◆ **What needs to be done**
Copy each line in the data below that contains the word "logo".

◆ **Provided material**

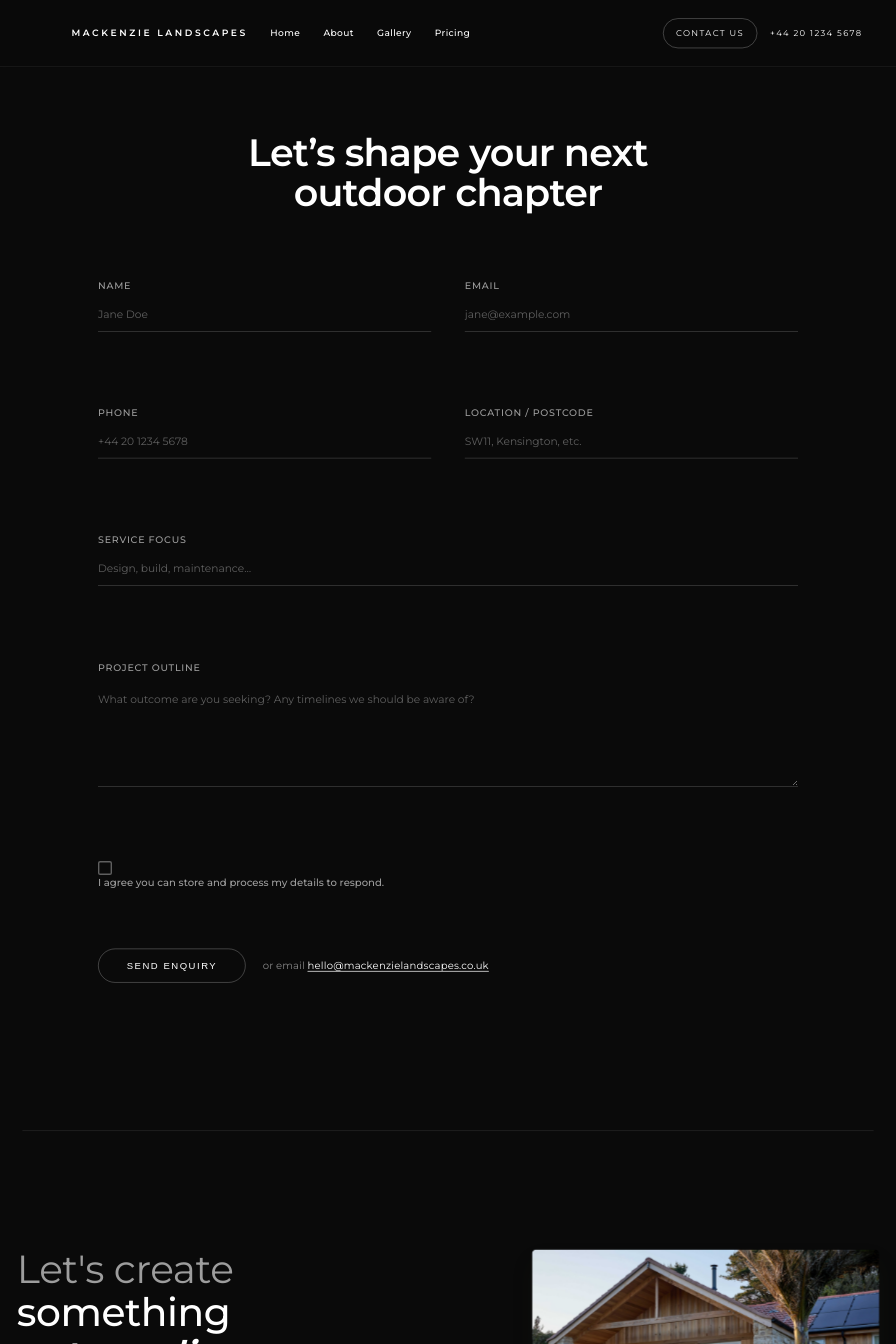
Repository: JoelMann1/MackenzieLandscapes
Page: contact.html
An editor plug-in stored every save of this project. The page is shown before and after the next save, followed by the edit.
The browser window is 1280 px wide. The pictures show the part of the page from y = 0 to 1920 px (the page is 2572 px tall), at 70% of full size.

Above is the page before, as saved 2025-10-31 14:03:12.

After the next save:
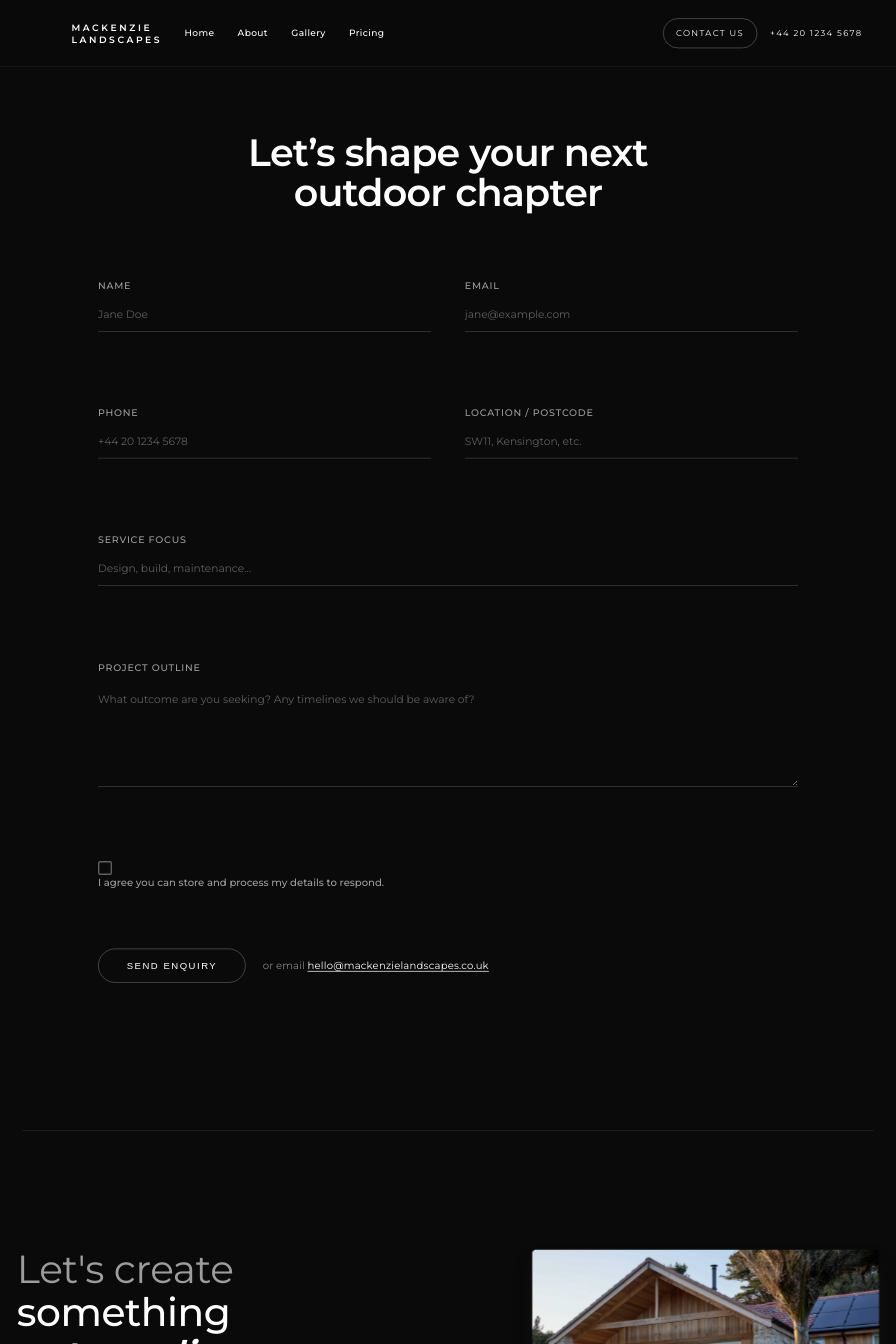
Saved 4 s later.
--- a/contact.html
+++ b/contact.html
@@ -22,7 +22,10 @@
   <div class="nav-inner">
     <a class="logo" href="index.html" aria-label="Mackenzie Landscapes home">
       <svg aria-hidden="true" viewBox="0 0 64 64"><use href="assets/img/favicon.svg#leaf"/></svg>
-      <span>Mackenzie Landscapes</span>
+      <span class="logo-text">
+        <span class="logo-text__line">Mackenzie</span>
+        <span class="logo-text__line">Landscapes</span>
+      </span>
     </a>
     <nav class="primary-nav" aria-label="Primary">
       <ul class="menu" role="menubar">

◆ **Reply to the task**
     <a class="logo" href="index.html" aria-label="Mackenzie Landscapes home">
+      <span class="logo-text">
+        <span class="logo-text__line">Mackenzie</span>
+        <span class="logo-text__line">Landscapes</span>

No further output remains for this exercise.